PROVIDED ENTRIES:
####

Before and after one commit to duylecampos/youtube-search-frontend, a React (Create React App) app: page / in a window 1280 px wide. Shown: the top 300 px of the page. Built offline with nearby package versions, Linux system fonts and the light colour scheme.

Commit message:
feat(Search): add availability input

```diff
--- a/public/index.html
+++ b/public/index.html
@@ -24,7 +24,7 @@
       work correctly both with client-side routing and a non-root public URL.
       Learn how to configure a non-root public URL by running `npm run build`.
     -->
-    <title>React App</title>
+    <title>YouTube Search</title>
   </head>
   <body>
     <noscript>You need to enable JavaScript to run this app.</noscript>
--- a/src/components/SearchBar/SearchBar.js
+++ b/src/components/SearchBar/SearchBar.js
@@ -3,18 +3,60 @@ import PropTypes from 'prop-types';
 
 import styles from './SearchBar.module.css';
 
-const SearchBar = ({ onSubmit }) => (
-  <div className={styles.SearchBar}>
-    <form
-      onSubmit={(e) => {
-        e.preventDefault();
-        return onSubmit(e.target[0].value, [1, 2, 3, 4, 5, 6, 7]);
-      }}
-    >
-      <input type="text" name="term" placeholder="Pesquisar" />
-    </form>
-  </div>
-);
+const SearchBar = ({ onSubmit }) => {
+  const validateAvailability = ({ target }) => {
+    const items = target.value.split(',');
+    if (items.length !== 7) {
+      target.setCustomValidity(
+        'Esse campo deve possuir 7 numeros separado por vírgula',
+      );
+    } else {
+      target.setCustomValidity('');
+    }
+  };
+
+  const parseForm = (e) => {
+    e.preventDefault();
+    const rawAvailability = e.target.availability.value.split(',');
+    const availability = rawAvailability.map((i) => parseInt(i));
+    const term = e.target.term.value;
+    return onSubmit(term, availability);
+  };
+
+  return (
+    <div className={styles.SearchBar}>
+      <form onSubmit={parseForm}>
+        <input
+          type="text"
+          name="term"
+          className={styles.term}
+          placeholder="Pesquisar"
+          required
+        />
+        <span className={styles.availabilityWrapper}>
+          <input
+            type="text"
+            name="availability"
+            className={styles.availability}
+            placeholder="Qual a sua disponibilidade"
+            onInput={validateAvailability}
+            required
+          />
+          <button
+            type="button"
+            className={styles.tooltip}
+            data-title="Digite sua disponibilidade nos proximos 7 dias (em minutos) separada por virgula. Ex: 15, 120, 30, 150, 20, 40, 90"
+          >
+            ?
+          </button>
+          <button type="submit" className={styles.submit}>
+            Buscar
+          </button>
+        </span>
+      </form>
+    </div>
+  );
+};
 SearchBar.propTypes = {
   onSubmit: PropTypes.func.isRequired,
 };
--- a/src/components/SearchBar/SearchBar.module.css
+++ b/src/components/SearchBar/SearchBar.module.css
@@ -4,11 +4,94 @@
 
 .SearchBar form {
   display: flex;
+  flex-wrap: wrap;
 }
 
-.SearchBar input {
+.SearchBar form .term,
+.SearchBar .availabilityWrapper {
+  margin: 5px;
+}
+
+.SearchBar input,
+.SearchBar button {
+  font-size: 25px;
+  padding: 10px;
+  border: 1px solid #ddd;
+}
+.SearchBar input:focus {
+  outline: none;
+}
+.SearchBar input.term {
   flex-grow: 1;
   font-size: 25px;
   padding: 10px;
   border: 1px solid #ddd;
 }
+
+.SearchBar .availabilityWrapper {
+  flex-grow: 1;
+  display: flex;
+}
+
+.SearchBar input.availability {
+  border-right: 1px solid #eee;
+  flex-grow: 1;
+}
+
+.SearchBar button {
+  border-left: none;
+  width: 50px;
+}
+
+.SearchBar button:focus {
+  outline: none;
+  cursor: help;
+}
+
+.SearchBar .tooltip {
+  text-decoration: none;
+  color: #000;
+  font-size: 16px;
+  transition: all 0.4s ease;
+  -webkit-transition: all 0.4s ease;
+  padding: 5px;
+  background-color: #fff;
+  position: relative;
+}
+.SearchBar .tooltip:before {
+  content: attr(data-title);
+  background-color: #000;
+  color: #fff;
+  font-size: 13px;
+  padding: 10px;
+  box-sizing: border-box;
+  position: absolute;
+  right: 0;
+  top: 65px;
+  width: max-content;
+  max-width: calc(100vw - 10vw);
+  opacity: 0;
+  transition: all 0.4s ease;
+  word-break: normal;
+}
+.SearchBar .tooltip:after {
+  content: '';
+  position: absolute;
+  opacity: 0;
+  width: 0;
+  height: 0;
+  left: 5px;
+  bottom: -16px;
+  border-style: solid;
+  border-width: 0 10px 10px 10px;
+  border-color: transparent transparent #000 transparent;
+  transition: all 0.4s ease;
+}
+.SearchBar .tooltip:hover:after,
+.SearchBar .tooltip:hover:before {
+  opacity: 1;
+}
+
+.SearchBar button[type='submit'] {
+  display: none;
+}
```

####

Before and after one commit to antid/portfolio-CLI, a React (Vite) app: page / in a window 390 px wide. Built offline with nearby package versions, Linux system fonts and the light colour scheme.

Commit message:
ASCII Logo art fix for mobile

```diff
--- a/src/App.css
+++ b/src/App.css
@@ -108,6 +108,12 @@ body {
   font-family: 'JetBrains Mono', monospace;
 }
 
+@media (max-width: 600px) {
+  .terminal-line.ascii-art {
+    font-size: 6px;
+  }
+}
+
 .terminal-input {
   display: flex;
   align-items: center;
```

####

HOW TO COMPLETE THIS TASK: Counting only lines that hold "button", state how many appear in the records, and give nothing but the number.

EXERCISE SOLUTION: 9